(Revision comparison data)
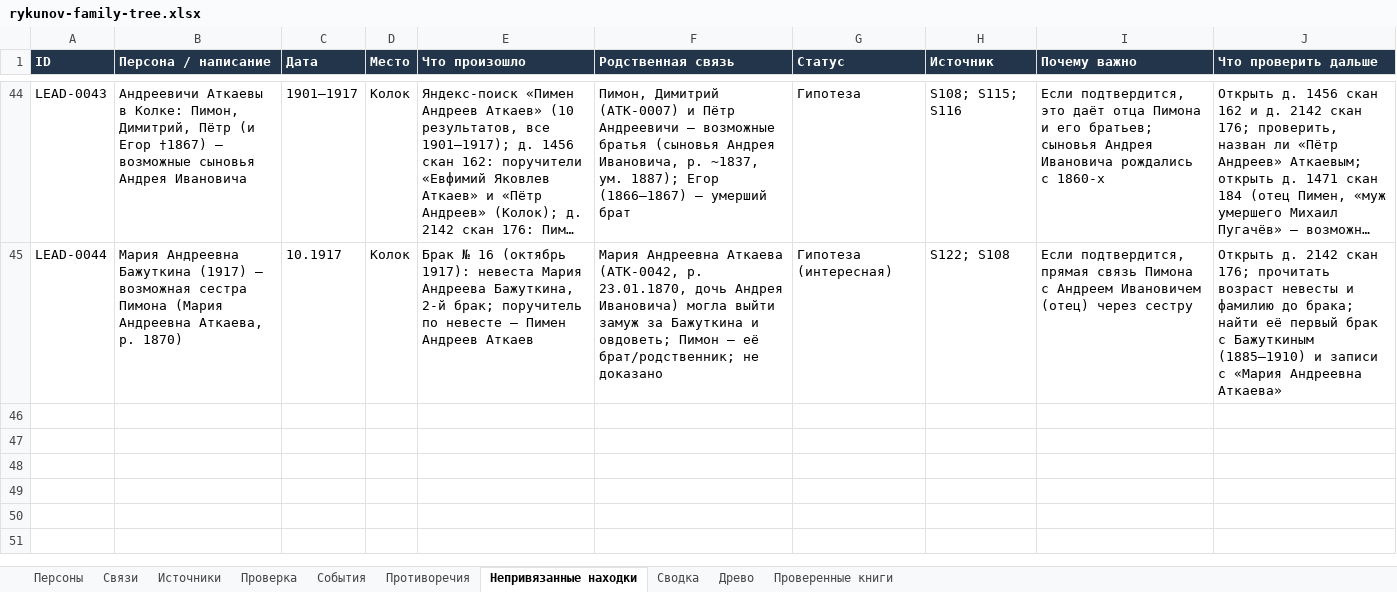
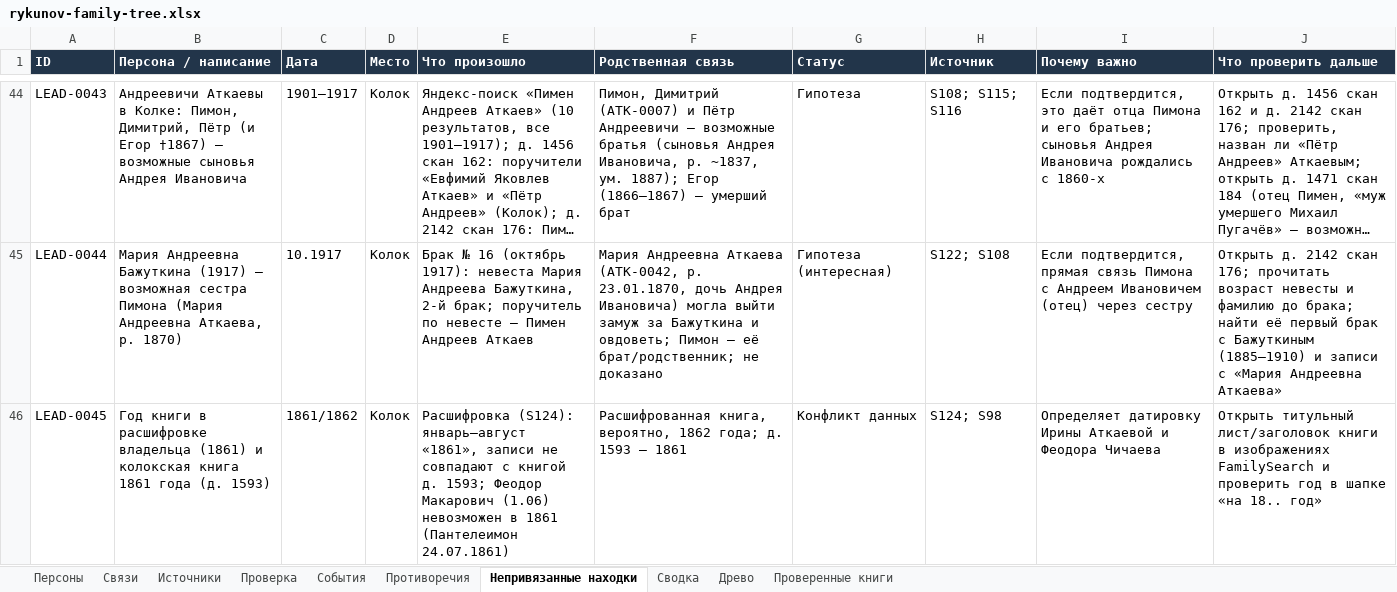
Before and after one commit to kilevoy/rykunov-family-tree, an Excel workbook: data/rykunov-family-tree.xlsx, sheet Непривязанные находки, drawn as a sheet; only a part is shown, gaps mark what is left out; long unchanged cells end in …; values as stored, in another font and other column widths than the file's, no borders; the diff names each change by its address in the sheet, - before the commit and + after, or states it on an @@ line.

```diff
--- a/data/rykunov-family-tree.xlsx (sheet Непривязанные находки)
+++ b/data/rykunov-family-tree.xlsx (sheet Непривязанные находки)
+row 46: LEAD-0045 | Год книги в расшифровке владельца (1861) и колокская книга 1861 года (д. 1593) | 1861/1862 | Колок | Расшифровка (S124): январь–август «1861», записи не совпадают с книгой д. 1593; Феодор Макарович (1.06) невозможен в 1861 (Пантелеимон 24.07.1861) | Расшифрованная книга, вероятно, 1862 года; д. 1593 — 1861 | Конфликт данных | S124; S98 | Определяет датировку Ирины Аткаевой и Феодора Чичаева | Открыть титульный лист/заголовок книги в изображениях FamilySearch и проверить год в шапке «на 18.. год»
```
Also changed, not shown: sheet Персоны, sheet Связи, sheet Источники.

...

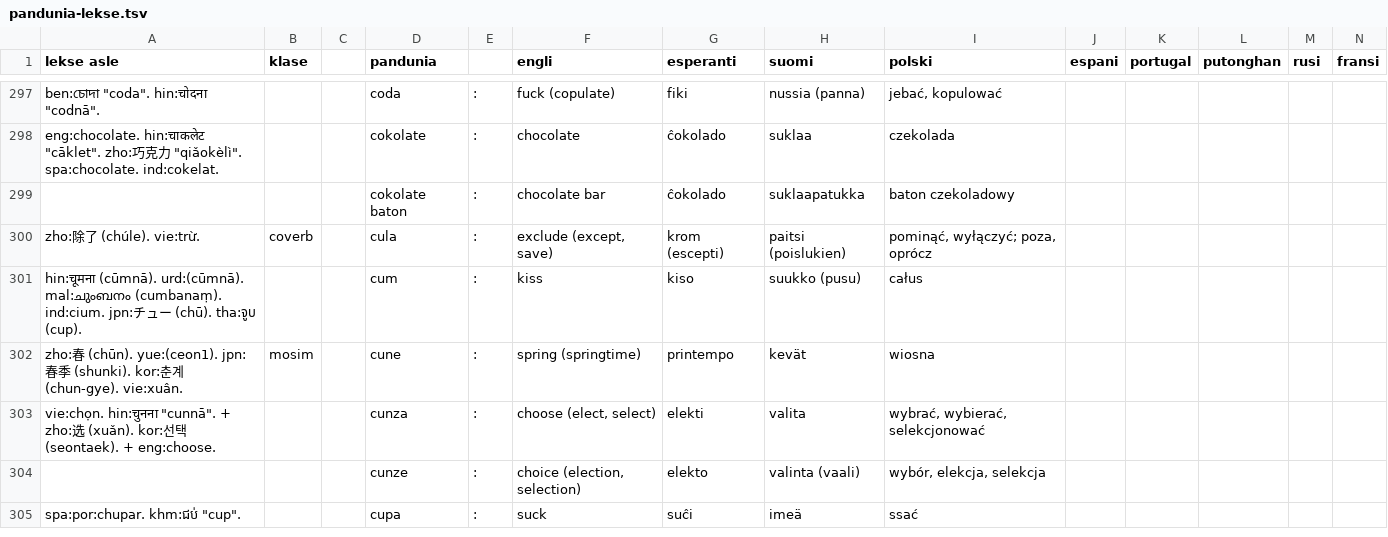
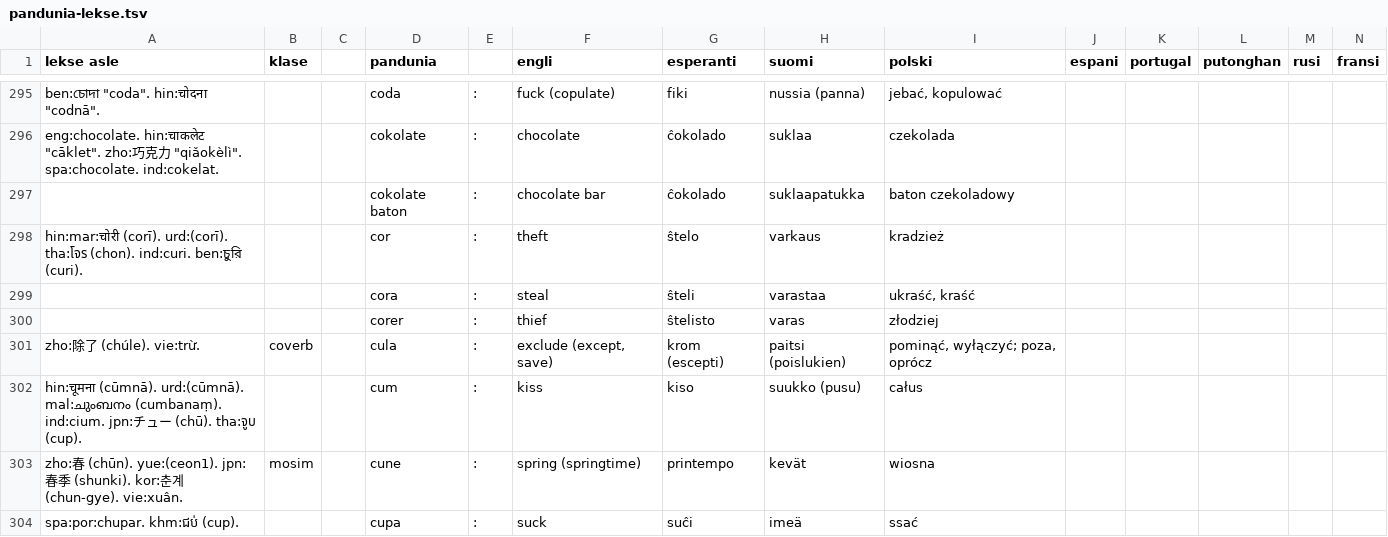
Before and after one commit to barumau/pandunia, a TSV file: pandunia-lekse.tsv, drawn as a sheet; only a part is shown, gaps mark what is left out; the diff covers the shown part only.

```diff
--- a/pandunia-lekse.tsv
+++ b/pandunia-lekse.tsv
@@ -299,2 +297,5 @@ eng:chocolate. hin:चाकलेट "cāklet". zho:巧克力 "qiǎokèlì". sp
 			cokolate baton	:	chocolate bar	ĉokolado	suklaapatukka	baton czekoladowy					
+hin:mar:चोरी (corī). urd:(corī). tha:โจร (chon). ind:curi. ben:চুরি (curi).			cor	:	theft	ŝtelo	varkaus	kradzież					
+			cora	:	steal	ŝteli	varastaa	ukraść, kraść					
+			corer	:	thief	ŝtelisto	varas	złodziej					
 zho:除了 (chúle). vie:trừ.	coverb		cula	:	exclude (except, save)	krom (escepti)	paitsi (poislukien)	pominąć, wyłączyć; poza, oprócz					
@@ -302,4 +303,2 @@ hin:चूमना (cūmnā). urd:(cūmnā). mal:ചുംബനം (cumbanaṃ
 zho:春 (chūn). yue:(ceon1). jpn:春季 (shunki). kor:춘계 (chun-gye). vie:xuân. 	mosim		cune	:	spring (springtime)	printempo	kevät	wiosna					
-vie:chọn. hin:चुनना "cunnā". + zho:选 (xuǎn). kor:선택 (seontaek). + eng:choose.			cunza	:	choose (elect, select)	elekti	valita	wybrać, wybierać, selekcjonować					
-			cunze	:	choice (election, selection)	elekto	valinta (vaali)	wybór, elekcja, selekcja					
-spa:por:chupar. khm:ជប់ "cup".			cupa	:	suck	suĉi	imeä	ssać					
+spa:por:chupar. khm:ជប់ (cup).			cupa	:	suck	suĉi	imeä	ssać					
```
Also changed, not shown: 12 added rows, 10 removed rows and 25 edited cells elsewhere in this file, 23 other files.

*Task directions:*
If a line holds the string "left", it counts; please state how many such lines there are in the data, with nothing more.

*Final answer:*
2